↓↓↓

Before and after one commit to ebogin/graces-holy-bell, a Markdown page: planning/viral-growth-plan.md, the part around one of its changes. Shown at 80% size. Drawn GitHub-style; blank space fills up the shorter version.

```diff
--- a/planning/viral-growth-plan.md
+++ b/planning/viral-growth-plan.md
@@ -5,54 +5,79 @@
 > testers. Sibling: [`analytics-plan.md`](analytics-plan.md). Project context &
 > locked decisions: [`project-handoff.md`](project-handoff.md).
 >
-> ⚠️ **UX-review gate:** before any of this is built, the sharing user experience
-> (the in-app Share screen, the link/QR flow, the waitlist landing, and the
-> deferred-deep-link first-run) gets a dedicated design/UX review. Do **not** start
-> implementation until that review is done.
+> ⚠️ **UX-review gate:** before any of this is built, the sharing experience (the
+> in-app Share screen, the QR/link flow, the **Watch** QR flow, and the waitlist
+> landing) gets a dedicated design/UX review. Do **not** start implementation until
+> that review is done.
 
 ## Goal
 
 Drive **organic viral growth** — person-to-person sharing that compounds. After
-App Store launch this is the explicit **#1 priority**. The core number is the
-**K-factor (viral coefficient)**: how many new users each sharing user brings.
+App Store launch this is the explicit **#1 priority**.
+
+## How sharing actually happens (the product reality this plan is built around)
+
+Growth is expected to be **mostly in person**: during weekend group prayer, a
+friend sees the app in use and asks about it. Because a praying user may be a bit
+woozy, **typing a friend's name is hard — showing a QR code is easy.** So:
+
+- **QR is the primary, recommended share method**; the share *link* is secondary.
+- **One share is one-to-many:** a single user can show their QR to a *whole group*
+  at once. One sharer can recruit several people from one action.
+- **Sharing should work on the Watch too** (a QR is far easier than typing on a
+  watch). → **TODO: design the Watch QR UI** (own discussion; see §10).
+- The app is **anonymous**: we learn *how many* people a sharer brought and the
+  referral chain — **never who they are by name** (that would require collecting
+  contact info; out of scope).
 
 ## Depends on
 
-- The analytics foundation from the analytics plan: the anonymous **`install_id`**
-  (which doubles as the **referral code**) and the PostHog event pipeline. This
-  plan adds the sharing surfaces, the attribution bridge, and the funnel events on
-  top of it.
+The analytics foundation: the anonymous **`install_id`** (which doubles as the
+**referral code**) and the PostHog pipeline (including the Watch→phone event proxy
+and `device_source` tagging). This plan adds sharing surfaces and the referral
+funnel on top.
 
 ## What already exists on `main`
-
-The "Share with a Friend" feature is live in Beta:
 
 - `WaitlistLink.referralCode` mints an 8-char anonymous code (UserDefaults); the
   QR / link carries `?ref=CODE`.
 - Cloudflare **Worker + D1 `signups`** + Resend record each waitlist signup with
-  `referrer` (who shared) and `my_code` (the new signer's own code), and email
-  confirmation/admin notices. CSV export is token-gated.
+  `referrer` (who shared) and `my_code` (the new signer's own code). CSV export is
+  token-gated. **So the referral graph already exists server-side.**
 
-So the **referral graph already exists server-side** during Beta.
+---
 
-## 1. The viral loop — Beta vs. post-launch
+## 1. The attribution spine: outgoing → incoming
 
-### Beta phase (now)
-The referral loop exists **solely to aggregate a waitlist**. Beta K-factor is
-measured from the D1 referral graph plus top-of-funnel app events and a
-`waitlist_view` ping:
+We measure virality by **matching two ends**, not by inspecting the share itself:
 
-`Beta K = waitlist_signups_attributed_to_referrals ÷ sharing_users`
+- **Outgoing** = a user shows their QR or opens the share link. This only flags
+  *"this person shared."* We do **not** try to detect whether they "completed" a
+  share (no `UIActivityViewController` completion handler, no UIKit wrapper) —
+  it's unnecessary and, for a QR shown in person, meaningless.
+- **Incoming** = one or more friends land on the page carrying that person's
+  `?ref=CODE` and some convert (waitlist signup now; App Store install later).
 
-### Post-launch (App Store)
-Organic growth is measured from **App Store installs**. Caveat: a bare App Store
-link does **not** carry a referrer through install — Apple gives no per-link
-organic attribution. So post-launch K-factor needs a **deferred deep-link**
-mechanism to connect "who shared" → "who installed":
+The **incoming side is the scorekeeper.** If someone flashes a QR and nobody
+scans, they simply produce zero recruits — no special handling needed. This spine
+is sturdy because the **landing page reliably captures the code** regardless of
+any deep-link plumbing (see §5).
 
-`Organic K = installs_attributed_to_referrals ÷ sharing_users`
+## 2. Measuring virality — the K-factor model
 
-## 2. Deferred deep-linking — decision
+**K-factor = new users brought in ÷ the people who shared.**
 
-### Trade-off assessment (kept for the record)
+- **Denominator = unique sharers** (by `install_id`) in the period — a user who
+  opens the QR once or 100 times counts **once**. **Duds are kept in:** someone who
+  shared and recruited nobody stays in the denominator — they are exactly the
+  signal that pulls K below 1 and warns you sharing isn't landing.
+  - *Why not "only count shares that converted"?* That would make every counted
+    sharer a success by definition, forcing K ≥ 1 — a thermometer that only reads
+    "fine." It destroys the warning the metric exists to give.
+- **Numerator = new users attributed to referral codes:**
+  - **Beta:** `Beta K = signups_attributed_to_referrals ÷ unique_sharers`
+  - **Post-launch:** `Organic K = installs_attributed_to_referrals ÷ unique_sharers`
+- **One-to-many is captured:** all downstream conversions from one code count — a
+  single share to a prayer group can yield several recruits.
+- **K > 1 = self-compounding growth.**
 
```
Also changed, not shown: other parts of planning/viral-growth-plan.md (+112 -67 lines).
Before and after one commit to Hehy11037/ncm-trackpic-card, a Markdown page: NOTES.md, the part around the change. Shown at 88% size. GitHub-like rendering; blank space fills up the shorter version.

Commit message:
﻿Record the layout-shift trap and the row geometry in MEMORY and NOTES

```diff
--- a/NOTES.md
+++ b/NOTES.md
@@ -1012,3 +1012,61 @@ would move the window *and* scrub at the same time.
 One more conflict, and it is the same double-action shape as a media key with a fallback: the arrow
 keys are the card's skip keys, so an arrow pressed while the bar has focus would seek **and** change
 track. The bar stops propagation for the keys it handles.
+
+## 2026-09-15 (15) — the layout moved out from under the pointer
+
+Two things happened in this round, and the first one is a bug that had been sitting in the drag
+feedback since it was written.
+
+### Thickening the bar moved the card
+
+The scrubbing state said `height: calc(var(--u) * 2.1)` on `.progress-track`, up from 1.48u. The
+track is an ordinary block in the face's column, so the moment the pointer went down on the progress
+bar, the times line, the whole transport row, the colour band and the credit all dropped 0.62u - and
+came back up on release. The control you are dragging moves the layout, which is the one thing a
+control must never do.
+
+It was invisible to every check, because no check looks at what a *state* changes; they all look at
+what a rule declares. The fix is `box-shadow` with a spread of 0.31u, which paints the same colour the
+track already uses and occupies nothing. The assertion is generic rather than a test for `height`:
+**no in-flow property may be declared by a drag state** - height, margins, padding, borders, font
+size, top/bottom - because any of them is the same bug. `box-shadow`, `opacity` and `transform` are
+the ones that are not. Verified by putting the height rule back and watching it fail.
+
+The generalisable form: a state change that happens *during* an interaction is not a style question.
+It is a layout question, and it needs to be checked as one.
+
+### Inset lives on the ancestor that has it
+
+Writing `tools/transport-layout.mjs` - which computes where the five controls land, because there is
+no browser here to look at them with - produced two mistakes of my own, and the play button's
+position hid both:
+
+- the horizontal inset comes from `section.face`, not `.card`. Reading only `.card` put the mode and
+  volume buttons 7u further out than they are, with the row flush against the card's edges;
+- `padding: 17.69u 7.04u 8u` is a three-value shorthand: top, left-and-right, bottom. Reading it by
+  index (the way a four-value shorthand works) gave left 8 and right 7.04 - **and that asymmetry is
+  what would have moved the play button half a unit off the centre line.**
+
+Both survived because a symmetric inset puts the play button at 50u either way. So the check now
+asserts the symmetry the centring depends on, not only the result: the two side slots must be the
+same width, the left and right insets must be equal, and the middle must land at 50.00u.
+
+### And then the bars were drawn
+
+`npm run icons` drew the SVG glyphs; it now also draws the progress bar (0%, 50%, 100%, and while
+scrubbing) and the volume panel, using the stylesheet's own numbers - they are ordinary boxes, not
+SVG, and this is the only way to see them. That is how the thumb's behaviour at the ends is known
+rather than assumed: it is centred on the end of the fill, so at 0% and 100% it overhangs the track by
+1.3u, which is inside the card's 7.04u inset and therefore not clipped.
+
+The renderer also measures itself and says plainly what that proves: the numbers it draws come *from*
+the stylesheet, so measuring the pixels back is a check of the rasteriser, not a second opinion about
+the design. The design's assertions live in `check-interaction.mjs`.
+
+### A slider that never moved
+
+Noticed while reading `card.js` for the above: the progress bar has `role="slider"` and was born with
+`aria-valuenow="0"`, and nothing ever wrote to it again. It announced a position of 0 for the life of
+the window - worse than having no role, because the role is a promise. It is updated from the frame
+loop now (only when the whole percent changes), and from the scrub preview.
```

↑↑↑

WORK ITEM:
Go through the entries and report every line with the string "card".

EXERCISE ANSWER:
Before and after one commit to Hehy11037/ncm-trackpic-card, a Markdown page: NOTES.md, the part around the change. Shown at 88% size. GitHub-like rendering; blank space fills up the shorter version.
 keys are the card's skip keys, so an arrow pressed while the bar has focus would seek **and** change
+### Thickening the bar moved the card
+- the horizontal inset comes from `section.face`, not `.card`. Reading only `.card` put the mode and
+  volume buttons 7u further out than they are, with the row flush against the card's edges;
+1.3u, which is inside the card's 7.04u inset and therefore not clipped.
+Noticed while reading `card.js` for the above: the progress bar has `role="slider"` and was born with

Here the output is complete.